Cyberattacks. It’s rare to turn on the news without hearing about a major organization that has become the victim of an online assault. Unfortunately, much more cybercrime is taking place under the media’s radar, and large corporations and national governments aren’t the only targets. Local governments, small business and healthcare organizations are prime targets for attackers.
As sensitive data breaches become increasingly commonplace, many individuals are seeking to hold breached organizations responsible for the violation of their privacy. As a result, class- action lawsuits have emerged as a popular trend in the world of data breach litigation. With the rapid increase in this type of legal action, healthcare organizations must take measures to prevent data breaches. The first step to prevention is understanding why class-action lawsuits are on the rise as a response to data breaches.
Medical device cybersecurity has become significantly more important in the age of digital health. There are essential actions health systems must take to protect themselves – and their patients.

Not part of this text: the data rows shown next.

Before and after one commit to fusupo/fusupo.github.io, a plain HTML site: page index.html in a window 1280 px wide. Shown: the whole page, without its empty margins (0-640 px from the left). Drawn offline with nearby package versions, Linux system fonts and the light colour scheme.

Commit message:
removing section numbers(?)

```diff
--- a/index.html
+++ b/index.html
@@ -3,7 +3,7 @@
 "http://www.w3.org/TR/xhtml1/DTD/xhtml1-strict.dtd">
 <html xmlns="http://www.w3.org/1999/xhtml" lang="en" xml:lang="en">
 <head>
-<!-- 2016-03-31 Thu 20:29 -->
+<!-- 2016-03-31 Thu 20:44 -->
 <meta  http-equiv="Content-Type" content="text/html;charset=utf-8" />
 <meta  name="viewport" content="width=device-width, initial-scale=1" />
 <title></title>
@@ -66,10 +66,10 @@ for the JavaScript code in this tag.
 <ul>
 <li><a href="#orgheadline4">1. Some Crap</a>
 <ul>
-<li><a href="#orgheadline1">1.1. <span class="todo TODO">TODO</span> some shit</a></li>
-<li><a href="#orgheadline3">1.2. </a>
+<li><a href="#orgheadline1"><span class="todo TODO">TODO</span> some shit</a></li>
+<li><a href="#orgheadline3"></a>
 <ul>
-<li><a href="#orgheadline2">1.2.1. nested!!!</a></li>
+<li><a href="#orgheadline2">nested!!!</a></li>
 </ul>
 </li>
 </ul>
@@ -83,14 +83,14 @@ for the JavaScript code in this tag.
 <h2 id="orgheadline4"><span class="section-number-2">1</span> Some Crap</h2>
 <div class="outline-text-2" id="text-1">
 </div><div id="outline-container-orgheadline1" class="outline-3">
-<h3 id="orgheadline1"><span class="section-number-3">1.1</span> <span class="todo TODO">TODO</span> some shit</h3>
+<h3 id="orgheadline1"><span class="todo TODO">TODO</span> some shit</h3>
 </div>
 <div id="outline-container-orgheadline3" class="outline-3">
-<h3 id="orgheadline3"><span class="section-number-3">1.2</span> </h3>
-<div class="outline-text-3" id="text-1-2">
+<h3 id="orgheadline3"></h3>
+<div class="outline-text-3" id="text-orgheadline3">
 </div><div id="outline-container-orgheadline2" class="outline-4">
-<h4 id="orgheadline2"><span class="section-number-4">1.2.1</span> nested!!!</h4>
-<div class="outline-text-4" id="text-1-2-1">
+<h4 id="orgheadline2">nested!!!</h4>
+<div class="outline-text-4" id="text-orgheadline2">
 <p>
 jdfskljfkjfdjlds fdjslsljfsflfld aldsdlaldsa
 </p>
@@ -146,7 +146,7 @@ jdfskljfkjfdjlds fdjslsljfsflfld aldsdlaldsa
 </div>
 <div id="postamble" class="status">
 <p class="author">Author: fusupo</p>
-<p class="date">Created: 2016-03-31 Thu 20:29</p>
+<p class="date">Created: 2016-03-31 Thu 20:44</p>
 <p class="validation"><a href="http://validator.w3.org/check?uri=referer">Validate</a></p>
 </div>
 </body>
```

This blog offers 5 guidelines to evaluate and maintain your medical device cybersecurity.
Business associate assessments are notoriously burdensome and time consuming for both covered entity and the business associate (BA). But the typical 300-question survey can be significantly narrowed by focusing on the most critical and problematic issues.
Healthcare organizations and their third party vendors have an obligation to the federal government and their patients to abide by the HIPAA regulations. Unfortunately the very foundation of social media opposes everything in relation to the privacy, security, and confidentiality of information. Social media allows for anyone to see your organizations information, at any time, in any part of the world.

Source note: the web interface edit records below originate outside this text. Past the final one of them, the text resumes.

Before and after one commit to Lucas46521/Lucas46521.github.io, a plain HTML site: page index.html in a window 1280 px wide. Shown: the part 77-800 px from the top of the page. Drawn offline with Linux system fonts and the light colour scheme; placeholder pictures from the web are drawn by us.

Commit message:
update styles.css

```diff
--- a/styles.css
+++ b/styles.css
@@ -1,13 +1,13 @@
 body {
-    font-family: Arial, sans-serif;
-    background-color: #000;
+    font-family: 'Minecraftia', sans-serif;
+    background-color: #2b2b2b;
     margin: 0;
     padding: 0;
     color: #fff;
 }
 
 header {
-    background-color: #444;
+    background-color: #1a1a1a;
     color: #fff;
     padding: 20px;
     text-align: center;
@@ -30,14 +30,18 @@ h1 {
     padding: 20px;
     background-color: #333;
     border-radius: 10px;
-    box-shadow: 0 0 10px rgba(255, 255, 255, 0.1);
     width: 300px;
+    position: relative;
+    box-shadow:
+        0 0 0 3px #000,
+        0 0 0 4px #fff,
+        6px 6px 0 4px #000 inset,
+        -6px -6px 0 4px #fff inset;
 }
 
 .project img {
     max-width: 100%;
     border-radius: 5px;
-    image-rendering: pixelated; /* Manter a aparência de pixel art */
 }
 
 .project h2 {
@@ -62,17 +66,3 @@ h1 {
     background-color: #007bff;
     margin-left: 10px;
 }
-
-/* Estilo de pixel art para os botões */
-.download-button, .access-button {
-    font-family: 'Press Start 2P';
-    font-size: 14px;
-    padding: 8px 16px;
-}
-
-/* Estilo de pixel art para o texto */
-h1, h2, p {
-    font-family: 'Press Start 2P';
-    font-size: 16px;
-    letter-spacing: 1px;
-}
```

We are starting to see Chief Information Security Officers (CISOs) reporting outside of Information Technology (IT). This makes sense because the CISO needs to be able to audit the IT controls and give an unbiased report to senior management.
We read about healthcare organizations that get fined by the OCR for basically doing nothing, meaning that they have a general lack of evidence of due diligence for HIPAA.

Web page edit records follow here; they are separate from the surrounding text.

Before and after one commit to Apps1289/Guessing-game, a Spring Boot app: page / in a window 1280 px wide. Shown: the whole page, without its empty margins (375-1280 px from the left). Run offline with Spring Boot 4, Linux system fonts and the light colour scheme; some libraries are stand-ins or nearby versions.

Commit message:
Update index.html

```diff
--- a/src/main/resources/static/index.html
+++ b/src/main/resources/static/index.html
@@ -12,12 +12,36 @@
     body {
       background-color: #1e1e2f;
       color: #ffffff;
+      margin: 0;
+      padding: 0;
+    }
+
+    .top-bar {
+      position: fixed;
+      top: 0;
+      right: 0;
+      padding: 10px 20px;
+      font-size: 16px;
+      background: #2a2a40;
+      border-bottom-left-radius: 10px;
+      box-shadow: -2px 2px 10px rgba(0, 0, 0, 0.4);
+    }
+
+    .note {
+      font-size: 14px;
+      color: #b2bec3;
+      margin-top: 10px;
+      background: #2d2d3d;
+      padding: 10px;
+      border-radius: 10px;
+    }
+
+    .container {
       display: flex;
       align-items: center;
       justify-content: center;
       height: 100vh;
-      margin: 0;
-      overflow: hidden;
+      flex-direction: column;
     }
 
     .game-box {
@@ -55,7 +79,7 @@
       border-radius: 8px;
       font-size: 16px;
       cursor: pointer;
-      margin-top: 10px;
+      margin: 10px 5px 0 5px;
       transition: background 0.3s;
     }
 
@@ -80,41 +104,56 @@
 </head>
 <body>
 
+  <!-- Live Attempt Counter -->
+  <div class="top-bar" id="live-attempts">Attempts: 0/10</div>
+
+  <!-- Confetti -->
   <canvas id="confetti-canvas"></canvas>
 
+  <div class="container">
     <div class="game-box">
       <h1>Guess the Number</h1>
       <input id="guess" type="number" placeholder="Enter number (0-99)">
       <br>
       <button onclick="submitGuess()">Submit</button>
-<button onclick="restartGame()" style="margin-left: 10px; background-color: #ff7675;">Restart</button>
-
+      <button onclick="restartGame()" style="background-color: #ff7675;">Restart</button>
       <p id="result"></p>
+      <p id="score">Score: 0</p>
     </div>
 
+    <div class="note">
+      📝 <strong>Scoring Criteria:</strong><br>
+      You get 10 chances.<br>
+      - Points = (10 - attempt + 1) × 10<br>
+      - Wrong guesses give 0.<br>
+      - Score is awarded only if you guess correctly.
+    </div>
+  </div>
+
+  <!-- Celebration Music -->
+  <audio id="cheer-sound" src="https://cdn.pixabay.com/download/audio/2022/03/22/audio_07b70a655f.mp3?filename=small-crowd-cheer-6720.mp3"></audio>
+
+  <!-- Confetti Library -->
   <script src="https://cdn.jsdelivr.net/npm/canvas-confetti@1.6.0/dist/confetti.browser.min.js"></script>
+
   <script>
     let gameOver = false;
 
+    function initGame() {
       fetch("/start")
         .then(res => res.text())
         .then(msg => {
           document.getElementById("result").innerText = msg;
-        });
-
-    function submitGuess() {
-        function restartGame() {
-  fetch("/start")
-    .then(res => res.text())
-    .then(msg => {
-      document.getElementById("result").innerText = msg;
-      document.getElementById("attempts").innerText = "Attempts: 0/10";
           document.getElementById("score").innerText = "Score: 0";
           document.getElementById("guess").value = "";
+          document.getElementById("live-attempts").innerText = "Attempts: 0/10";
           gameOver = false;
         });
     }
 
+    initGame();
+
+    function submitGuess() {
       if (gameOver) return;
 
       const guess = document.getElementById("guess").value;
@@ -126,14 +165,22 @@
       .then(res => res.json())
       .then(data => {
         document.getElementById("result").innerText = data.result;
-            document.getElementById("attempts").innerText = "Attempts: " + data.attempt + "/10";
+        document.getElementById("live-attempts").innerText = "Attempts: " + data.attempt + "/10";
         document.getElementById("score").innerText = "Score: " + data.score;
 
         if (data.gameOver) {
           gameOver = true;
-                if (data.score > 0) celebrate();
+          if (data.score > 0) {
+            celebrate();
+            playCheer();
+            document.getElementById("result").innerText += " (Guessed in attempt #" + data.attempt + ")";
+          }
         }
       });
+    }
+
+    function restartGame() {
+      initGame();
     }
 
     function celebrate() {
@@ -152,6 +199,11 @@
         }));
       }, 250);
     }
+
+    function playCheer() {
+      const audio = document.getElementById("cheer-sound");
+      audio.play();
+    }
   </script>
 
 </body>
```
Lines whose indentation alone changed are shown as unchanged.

Reviewing some of the largest fines can help healthcare organizations learn how to avoid them should an incident occur. Many experts say that it isn’t IF an incident will occur, it’s WHEN.
Adding a cybersecurity tactical simulation test to an overall information security risk assessment is a must in today’s world. It is a sure bet that attacks and breaches will continue to occur and so the need for functional assessments, mitigation, awareness and response are key to protecting your organizations confidential information.
Imagine trying to come up with the top ten things our planet should do to decrease vulnerabilities and threats. Looking at earth from 30,000 feet can make that seem easier to do. But if we zoom in to the details we could probably come up with hundreds of things to consider. The same is true with health information privacy and security. To come up with what we consider to be the top ten things to do to pass an Office for Civil Rights (OCR) audits and reduce risk of unauthorized access to your protected health information (PHI), we had to zoom out and look at what we have observed over the past several years from a very high level. Our top ten things to do are not listed in any particular order. Keep in mind that our top ten today will most likely change very soon and at least year to year. Here they are: